*** GIVEN DATA ***
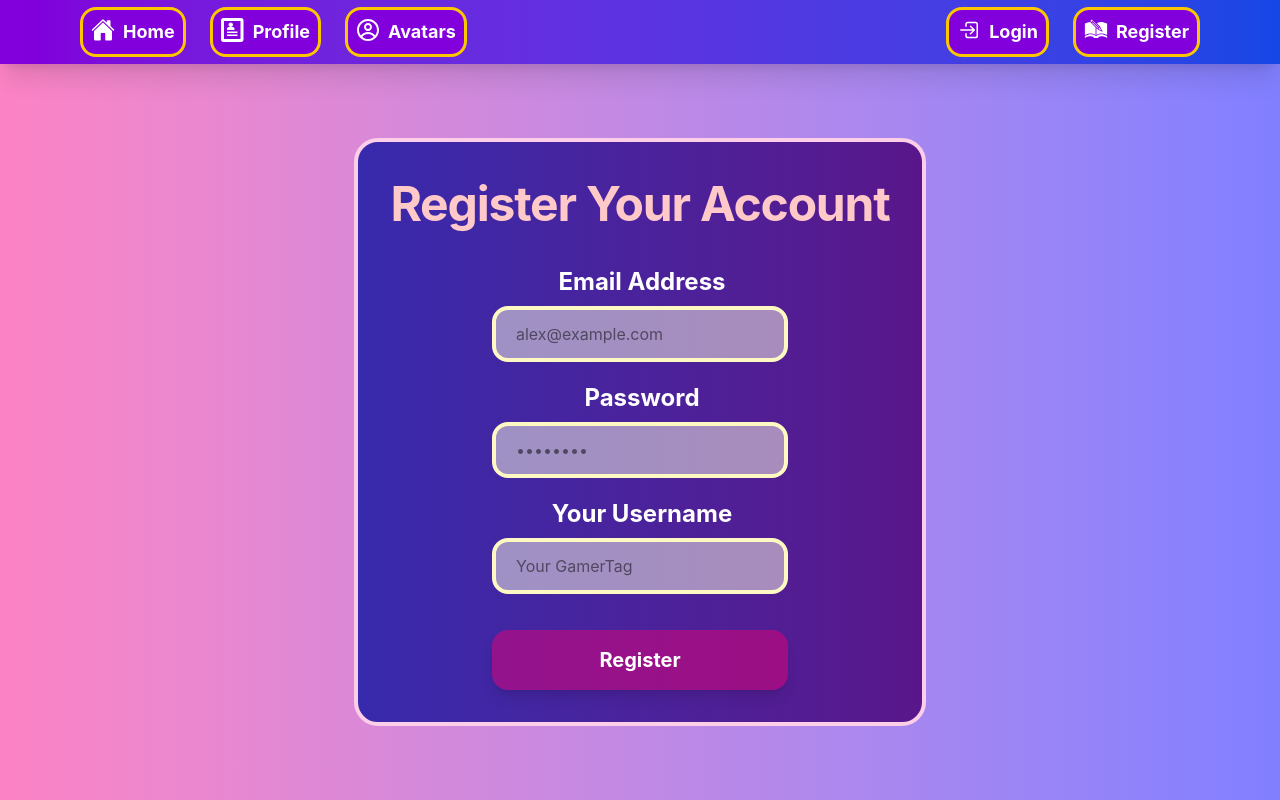
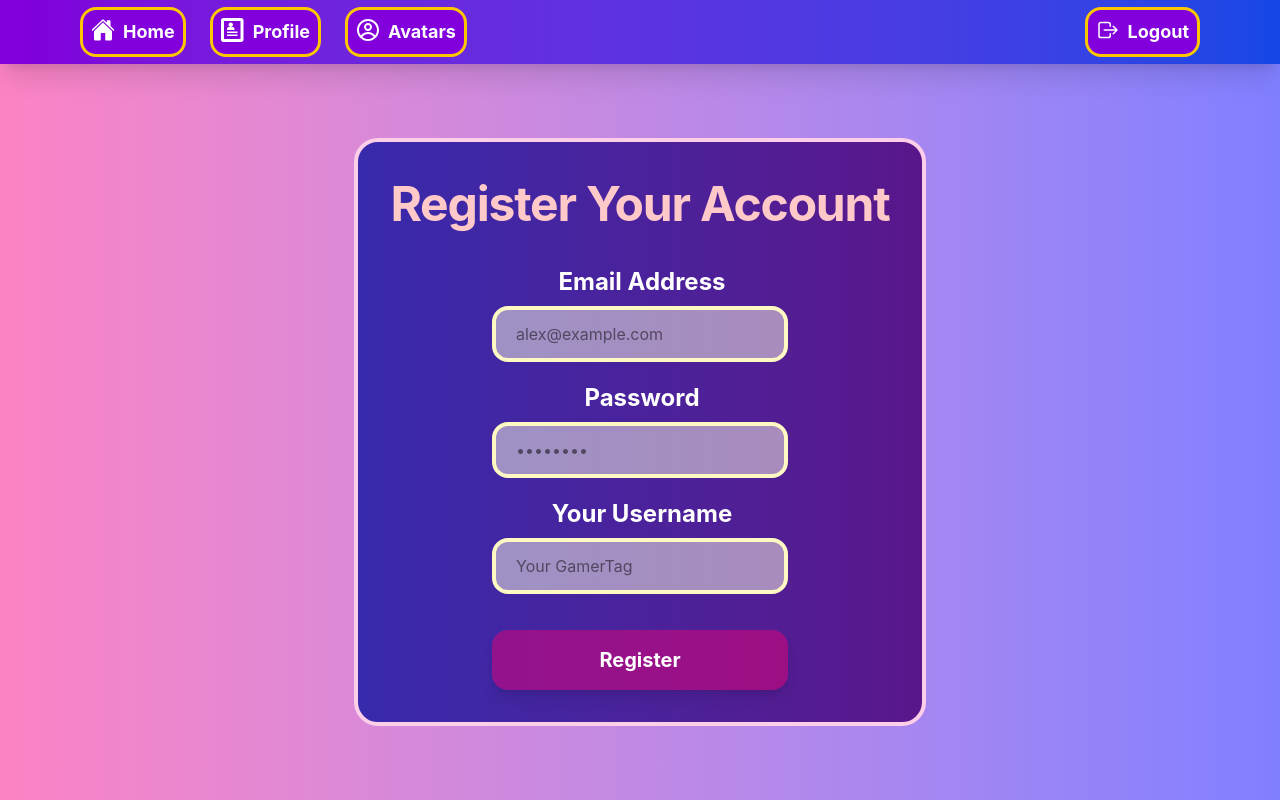
Before and after one commit to Darshik924/student-dashboard, a React (Vite) app in the folder client/: page /register in a window 1280 px wide. Built offline with nearby package versions, Linux system fonts and the light colour scheme; sample sign-in values are in the browser's storage.

Commit message:
Added Logout in Navbar

```diff
--- a/client/src/components/Navbar.tsx
+++ b/client/src/components/Navbar.tsx
@@ -3,12 +3,16 @@ import { CgProfile } from "react-icons/cg";
 import { GiArchiveRegister } from "react-icons/gi";
 import { IoLogInOutline } from "react-icons/io5";
 import { IoLogOutOutline } from "react-icons/io5";
-import { useState } from "react";
 import { ImProfile } from "react-icons/im";
 import { Link } from "react-router-dom";
 
 const Navbar = () => {
-  const [isLoggedIn] = useState<Boolean>(false);
+  const isLoggedIn = !!localStorage.getItem("token");
+
+  const handleLogout = () => {
+    localStorage.removeItem("token");
+    window.location.reload();
+  };
 
   const navItem: string =
     "text-lg flex gap-2 text-white border-yellow-400 hover:border-red-500 hover:text-red-600 transition-duration-600 font-bold p-2 border-3 rounded-2xl bg-purple-700 hover:cursor-pointer hover:bg-purple-900 h-full";
@@ -39,24 +43,26 @@ const Navbar = () => {
       <div className="right mr-20 flex flex-col justify-center">
         <ul className="flex justify-between gap-6">
           {isLoggedIn ? (
-            <li className={navItem}>
+            <li onClick={handleLogout} className={navItem}>
               <IoLogOutOutline className={iconStyles} />
               Logout
             </li>
           ) : (
+            <>
               <Link to="/login">
                 <li className={navItem}>
                   <IoLogInOutline className={iconStyles} />
                   Login
                 </li>
               </Link>
-          )}
               <Link to="/register">
                 <li className={navItem}>
                   <GiArchiveRegister className={iconStyles} />
                   Register
                 </li>
               </Link>
+            </>
+          )}
         </ul>
       </div>
     </nav>
--- a/client/src/pages/Register.tsx
+++ b/client/src/pages/Register.tsx
@@ -30,6 +30,11 @@ const Register = () => {
 
       if (!result.ok) {
         setError(data.message || "Registration failed");
+        return;
+      }
+
+      if (data.message === "User already exists") {
+        setError(data.message || "User Already Exists");
         return;
       }
 
```
Lines whose indentation alone changed are shown as unchanged.
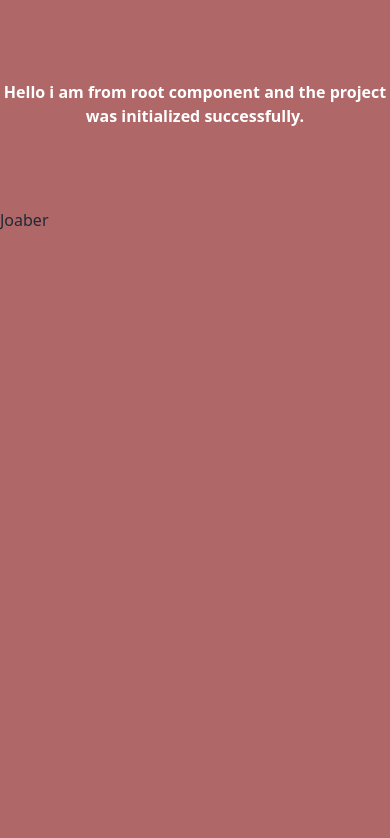
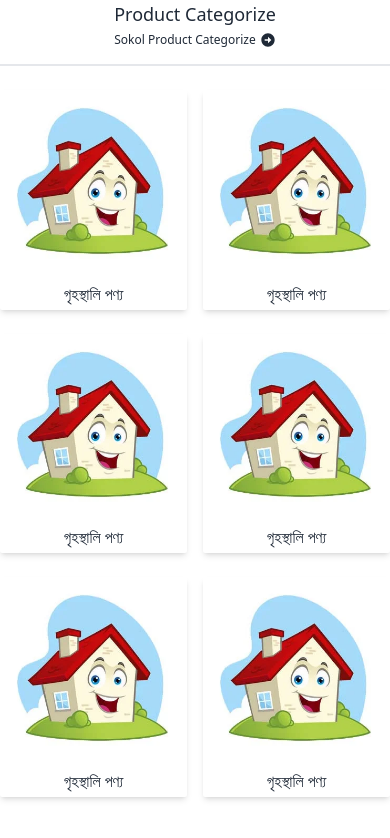
Before and after one commit to MehediHasanMridha/e-commerce-client, a React (Vite) app: page / in a window 390 px wide. Shown: the top 838 px of the page. Built offline with nearby package versions, Linux system fonts and the light colour scheme.

Commit message:
done product-category mobile view

```diff
--- a/package.json
+++ b/package.json
@@ -14,6 +14,7 @@
     "match-sorter": "^8.0.0",
     "react": "^18.3.1",
     "react-dom": "^18.3.1",
+    "react-icons": "^5.3.0",
     "react-router-dom": "^6.27.0",
     "sort-by": "^1.2.0"
   },
--- a/src/components/Root/Root.jsx
+++ b/src/components/Root/Root.jsx
@@ -1,11 +1,9 @@
+import ProductCategory from "../product-category";
+
 const Root = () => {
   return (
-    <div className="bg-[#af6767] min-h-screen">
-      <h1 className="text-center font-bold py-20 text-white">
-        Hello i am from root component and the project was initialized
-        successfully.
-      </h1>
-      <h3>Joaber</h3>
+    <div className="">
+      <ProductCategory />
     </div>
   );
 };
--- /dev/null
+++ b/src/components/product-category/ProductCategoryCard.jsx
@@ -0,0 +1,71 @@
+import pic1 from "../../assets/product-category/গৃহস্থালী-পণ্য-4429.jpg";
+
+const ProductCategoryCard = () => {
+  return (
+    <div className="flex justify-center">
+      <div className="grid grid-cols-2 gap-4">
+        {/* first-card */}
+        <div className="flex flex-col gap-1 border-0 rounded-sm mb-2 bg-white shadow-md">
+          <div>
+            <img src={pic1} alt="গৃহস্থালি পণ্য" />
+            <div className="flex justify-center my-1">
+              <h3>গৃহস্থালি পণ্য </h3>
+            </div>
+          </div>
+        </div>
+
+        {/* second-card */}
+        <div className="flex flex-col gap-1 border-0 rounded-sm mb-2 bg-white shadow-md">
+          <div>
+            <img src={pic1} alt="গৃহস্থালি পণ্য" />
+            <div className="flex justify-center my-1">
+              <h3>গৃহস্থালি পণ্য </h3>
+            </div>
+          </div>
+        </div>
+
+        {/* third-Card */}
+        <div className="flex flex-col gap-1 border-0 rounded-sm mb-2 bg-white shadow-md">
+          <div>
+            <img src={pic1} alt="গৃহস্থালি পণ্য" />
+            <div className="flex justify-center my-1">
+              <h3>গৃহস্থালি পণ্য </h3>
+            </div>
+          </div>
+        </div>
+
+        {/* fourth-card */}
+        <div className="flex flex-col gap-1 border-0 rounded-sm mb-2 bg-white shadow-md">
+          <div>
+            <img src={pic1} alt="গৃহস্থালি পণ্য" />
+            <div className="flex justify-center my-1">
+              <h3>গৃহস্থালি পণ্য </h3>
+            </div>
+          </div>
+        </div>
+
+        {/* fifth-card */}
+        <div className="flex flex-col gap-1 border-0 rounded-sm mb-2 bg-white shadow-md">
+          <div>
+            <img src={pic1} alt="গৃহস্থালি পণ্য" />
+            <div className="flex justify-center my-1">
+              <h3>গৃহস্থালি পণ্য </h3>
+            </div>
+          </div>
+        </div>
+
+        {/* sixth-card */}
+        <div className="flex flex-col gap-1 border-0 rounded-sm mb-2 bg-white shadow-md">
+          <div>
+            <img src={pic1} alt="গৃহস্থালি পণ্য" />
+            <div className="flex justify-center my-1">
+              <h3>গৃহস্থালি পণ্য </h3>
+            </div>
+          </div>
+        </div>
+      </div>
+    </div>
+  );
+};
+
+export default ProductCategoryCard;
--- /dev/null
+++ b/src/components/product-category/ProductCategoryTitle.jsx
@@ -0,0 +1,19 @@
+import { BiSolidRightArrowCircle } from "react-icons/bi";
+
+const ProductCategoryTitle = () => {
+  return (
+    <div className="flex justify-center">
+      <div className="flex flex-col gap-1">
+        <div className="text-lg">Product Categorize</div>
+        <div className="flex items-center gap-1">
+          <button className="text-xs">Sokol Product Categorize</button>
+          <span>
+            <BiSolidRightArrowCircle />
+          </span>
+        </div>
+      </div>
+    </div>
+  );
+};
+
+export default ProductCategoryTitle;
--- /dev/null
+++ b/src/components/product-category/index.jsx
@@ -0,0 +1,16 @@
+import ProductCategoryCard from "./ProductCategoryCard";
+import ProductCategoryTitle from "./ProductCategoryTitle";
+
+const ProductCategory = () => {
+  return (
+    <div className="">
+      <div>
+        <ProductCategoryTitle />
+        <div className="w-full border mt-4 mb-6"></div>
+        <ProductCategoryCard />
+      </div>
+    </div>
+  );
+};
+
+export default ProductCategory;
```
Also changed, not shown: src/assets/product-category/গৃহস্থালী-পণ্য-4429.jpg (added), 1 other file (tests, documents, lock files or other folders).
*** End of GIVEN DATA ***
--- REQUIRED WORK ---
Nothing but the listing, copied exactly and stripped of its images, should appear in the response.

--- ANSWER BELOW ---
Before and after one commit to Darshik924/student-dashboard, a React (Vite) app in the folder client/: page /register in a window 1280 px wide. Built offline with nearby package versions, Linux system fonts and the light colour scheme; sample sign-in values are in the browser's storage.

Commit message:
Added Logout in Navbar

```diff
--- a/client/src/components/Navbar.tsx
+++ b/client/src/components/Navbar.tsx
@@ -3,12 +3,16 @@ import { CgProfile } from "react-icons/cg";
 import { GiArchiveRegister } from "react-icons/gi";
 import { IoLogInOutline } from "react-icons/io5";
 import { IoLogOutOutline } from "react-icons/io5";
-import { useState } from "react";
 import { ImProfile } from "react-icons/im";
 import { Link } from "react-router-dom";
 
 const Navbar = () => {
-  const [isLoggedIn] = useState<Boolean>(false);
+  const isLoggedIn = !!localStorage.getItem("token");
+
+  const handleLogout = () => {
+    localStorage.removeItem("token");
+    window.location.reload();
+  };
 
   const navItem: string =
     "text-lg flex gap-2 text-white border-yellow-400 hover:border-red-500 hover:text-red-600 transition-duration-600 font-bold p-2 border-3 rounded-2xl bg-purple-700 hover:cursor-pointer hover:bg-purple-900 h-full";
@@ -39,24 +43,26 @@ const Navbar = () => {
       <div className="right mr-20 flex flex-col justify-center">
         <ul className="flex justify-between gap-6">
           {isLoggedIn ? (
-            <li className={navItem}>
+            <li onClick={handleLogout} className={navItem}>
               <IoLogOutOutline className={iconStyles} />
               Logout
             </li>
           ) : (
+            <>
               <Link to="/login">
                 <li className={navItem}>
                   <IoLogInOutline className={iconStyles} />
                   Login
                 </li>
               </Link>
-          )}
               <Link to="/register">
                 <li className={navItem}>
                   <GiArchiveRegister className={iconStyles} />
                   Register
                 </li>
               </Link>
+            </>
+          )}
         </ul>
       </div>
     </nav>
--- a/client/src/pages/Register.tsx
+++ b/client/src/pages/Register.tsx
@@ -30,6 +30,11 @@ const Register = () => {
 
       if (!result.ok) {
         setError(data.message || "Registration failed");
+        return;
+      }
+
+      if (data.message === "User already exists") {
+        setError(data.message || "User Already Exists");
         return;
       }
 
```
Lines whose indentation alone changed are shown as unchanged.
Before and after one commit to MehediHasanMridha/e-commerce-client, a React (Vite) app: page / in a window 390 px wide. Shown: the top 838 px of the page. Built offline with nearby package versions, Linux system fonts and the light colour scheme.

Commit message:
done product-category mobile view

```diff
--- a/package.json
+++ b/package.json
@@ -14,6 +14,7 @@
     "match-sorter": "^8.0.0",
     "react": "^18.3.1",
     "react-dom": "^18.3.1",
+    "react-icons": "^5.3.0",
     "react-router-dom": "^6.27.0",
     "sort-by": "^1.2.0"
   },
--- a/src/components/Root/Root.jsx
+++ b/src/components/Root/Root.jsx
@@ -1,11 +1,9 @@
+import ProductCategory from "../product-category";
+
 const Root = () => {
   return (
-    <div className="bg-[#af6767] min-h-screen">
-      <h1 className="text-center font-bold py-20 text-white">
-        Hello i am from root component and the project was initialized
-        successfully.
-      </h1>
-      <h3>Joaber</h3>
+    <div className="">
+      <ProductCategory />
     </div>
   );
 };
--- /dev/null
+++ b/src/components/product-category/ProductCategoryCard.jsx
@@ -0,0 +1,71 @@
+import pic1 from "../../assets/product-category/গৃহস্থালী-পণ্য-4429.jpg";
+
+const ProductCategoryCard = () => {
+  return (
+    <div className="flex justify-center">
+      <div className="grid grid-cols-2 gap-4">
+        {/* first-card */}
+        <div className="flex flex-col gap-1 border-0 rounded-sm mb-2 bg-white shadow-md">
+          <div>
+            <img src={pic1} alt="গৃহস্থালি পণ্য" />
+            <div className="flex justify-center my-1">
+              <h3>গৃহস্থালি পণ্য </h3>
+            </div>
+          </div>
+        </div>
+
+        {/* second-card */}
+        <div className="flex flex-col gap-1 border-0 rounded-sm mb-2 bg-white shadow-md">
+          <div>
+            <img src={pic1} alt="গৃহস্থালি পণ্য" />
+            <div className="flex justify-center my-1">
+              <h3>গৃহস্থালি পণ্য </h3>
+            </div>
+          </div>
+        </div>
+
+        {/* third-Card */}
+        <div className="flex flex-col gap-1 border-0 rounded-sm mb-2 bg-white shadow-md">
+          <div>
+            <img src={pic1} alt="গৃহস্থালি পণ্য" />
+            <div className="flex justify-center my-1">
+              <h3>গৃহস্থালি পণ্য </h3>
+            </div>
+          </div>
+        </div>
+
+        {/* fourth-card */}
+        <div className="flex flex-col gap-1 border-0 rounded-sm mb-2 bg-white shadow-md">
+          <div>
+            <img src={pic1} alt="গৃহস্থালি পণ্য" />
+            <div className="flex justify-center my-1">
+              <h3>গৃহস্থালি পণ্য </h3>
+            </div>
+          </div>
+        </div>
+
+        {/* fifth-card */}
+        <div className="flex flex-col gap-1 border-0 rounded-sm mb-2 bg-white shadow-md">
+          <div>
+            <img src={pic1} alt="গৃহস্থালি পণ্য" />
+            <div className="flex justify-center my-1">
+              <h3>গৃহস্থালি পণ্য </h3>
+            </div>
+          </div>
+        </div>
+
+        {/* sixth-card */}
+        <div className="flex flex-col gap-1 border-0 rounded-sm mb-2 bg-white shadow-md">
+          <div>
+            <img src={pic1} alt="গৃহস্থালি পণ্য" />
+            <div className="flex justify-center my-1">
+              <h3>গৃহস্থালি পণ্য </h3>
+            </div>
+          </div>
+        </div>
+      </div>
+    </div>
+  );
+};
+
+export default ProductCategoryCard;
--- /dev/null
+++ b/src/components/product-category/ProductCategoryTitle.jsx
@@ -0,0 +1,19 @@
+import { BiSolidRightArrowCircle } from "react-icons/bi";
+
+const ProductCategoryTitle = () => {
+  return (
+    <div className="flex justify-center">
+      <div className="flex flex-col gap-1">
+        <div className="text-lg">Product Categorize</div>
+        <div className="flex items-center gap-1">
+          <button className="text-xs">Sokol Product Categorize</button>
+          <span>
+            <BiSolidRightArrowCircle />
+          </span>
+        </div>
+      </div>
+    </div>
+  );
+};
+
+export default ProductCategoryTitle;
--- /dev/null
+++ b/src/components/product-category/index.jsx
@@ -0,0 +1,16 @@
+import ProductCategoryCard from "./ProductCategoryCard";
+import ProductCategoryTitle from "./ProductCategoryTitle";
+
+const ProductCategory = () => {
+  return (
+    <div className="">
+      <div>
+        <ProductCategoryTitle />
+        <div className="w-full border mt-4 mb-6"></div>
+        <ProductCategoryCard />
+      </div>
+    </div>
+  );
+};
+
+export default ProductCategory;
```
Also changed, not shown: src/assets/product-category/গৃহস্থালী-পণ্য-4429.jpg (added), 1 other file (tests, documents, lock files or other folders).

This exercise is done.